* [WHAT YOU NEED TO DO]: Each line holding the string "представленное" is to be copied from the data.

* [SOURCE MATERIAL]:
"""

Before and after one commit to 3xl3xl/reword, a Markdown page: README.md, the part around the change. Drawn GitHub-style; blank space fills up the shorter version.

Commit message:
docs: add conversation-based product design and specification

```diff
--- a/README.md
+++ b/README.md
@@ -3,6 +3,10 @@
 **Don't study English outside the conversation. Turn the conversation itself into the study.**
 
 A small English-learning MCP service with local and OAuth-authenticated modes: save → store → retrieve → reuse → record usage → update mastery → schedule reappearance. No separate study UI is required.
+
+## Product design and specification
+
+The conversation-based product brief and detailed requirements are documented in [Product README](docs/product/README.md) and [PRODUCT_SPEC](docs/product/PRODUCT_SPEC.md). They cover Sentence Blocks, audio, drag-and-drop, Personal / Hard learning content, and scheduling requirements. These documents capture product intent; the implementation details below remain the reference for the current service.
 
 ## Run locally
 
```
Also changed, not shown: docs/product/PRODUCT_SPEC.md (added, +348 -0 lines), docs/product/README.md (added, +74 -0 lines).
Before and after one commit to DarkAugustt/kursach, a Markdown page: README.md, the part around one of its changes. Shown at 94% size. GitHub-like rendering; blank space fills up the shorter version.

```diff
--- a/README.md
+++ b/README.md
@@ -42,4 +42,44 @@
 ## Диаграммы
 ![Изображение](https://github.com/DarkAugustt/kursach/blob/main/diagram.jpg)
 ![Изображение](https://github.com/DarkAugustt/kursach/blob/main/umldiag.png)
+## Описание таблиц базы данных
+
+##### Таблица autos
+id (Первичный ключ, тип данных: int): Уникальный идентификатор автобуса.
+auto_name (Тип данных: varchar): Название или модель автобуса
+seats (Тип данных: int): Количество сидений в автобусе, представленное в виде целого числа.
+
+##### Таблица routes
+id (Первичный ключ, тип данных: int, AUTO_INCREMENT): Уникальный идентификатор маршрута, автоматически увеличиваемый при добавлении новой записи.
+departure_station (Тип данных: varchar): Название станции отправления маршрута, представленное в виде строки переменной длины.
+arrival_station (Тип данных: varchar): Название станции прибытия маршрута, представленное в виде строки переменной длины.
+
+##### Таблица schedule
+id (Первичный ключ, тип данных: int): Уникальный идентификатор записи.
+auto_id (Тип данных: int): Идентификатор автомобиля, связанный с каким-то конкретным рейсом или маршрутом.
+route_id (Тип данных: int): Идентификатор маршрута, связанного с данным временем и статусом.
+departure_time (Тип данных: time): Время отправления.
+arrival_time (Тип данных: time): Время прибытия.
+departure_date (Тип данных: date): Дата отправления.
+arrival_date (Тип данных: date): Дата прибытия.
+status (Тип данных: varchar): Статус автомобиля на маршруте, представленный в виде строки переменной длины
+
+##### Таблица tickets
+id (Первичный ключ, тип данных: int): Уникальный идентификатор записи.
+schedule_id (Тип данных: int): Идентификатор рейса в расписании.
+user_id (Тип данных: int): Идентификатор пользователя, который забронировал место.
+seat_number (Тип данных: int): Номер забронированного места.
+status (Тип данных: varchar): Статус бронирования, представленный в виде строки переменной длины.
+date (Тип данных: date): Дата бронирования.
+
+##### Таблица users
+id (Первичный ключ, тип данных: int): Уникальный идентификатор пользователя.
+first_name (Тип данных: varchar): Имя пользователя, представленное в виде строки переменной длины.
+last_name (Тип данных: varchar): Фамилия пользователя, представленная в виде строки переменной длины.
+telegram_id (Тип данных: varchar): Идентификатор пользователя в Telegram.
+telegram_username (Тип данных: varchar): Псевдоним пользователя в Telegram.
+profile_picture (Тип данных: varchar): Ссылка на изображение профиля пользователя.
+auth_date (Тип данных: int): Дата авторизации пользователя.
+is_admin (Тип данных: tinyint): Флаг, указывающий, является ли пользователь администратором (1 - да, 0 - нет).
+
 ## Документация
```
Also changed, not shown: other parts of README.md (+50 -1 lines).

"""

* [RESULT OF THIS EXERCISE]:
+seats (Тип данных: int): Количество сидений в автобусе, представленное в виде целого числа.
+departure_station (Тип данных: varchar): Название станции отправления маршрута, представленное в виде строки переменной длины.
+arrival_station (Тип данных: varchar): Название станции прибытия маршрута, представленное в виде строки переменной длины.
+first_name (Тип данных: varchar): Имя пользователя, представленное в виде строки переменной длины.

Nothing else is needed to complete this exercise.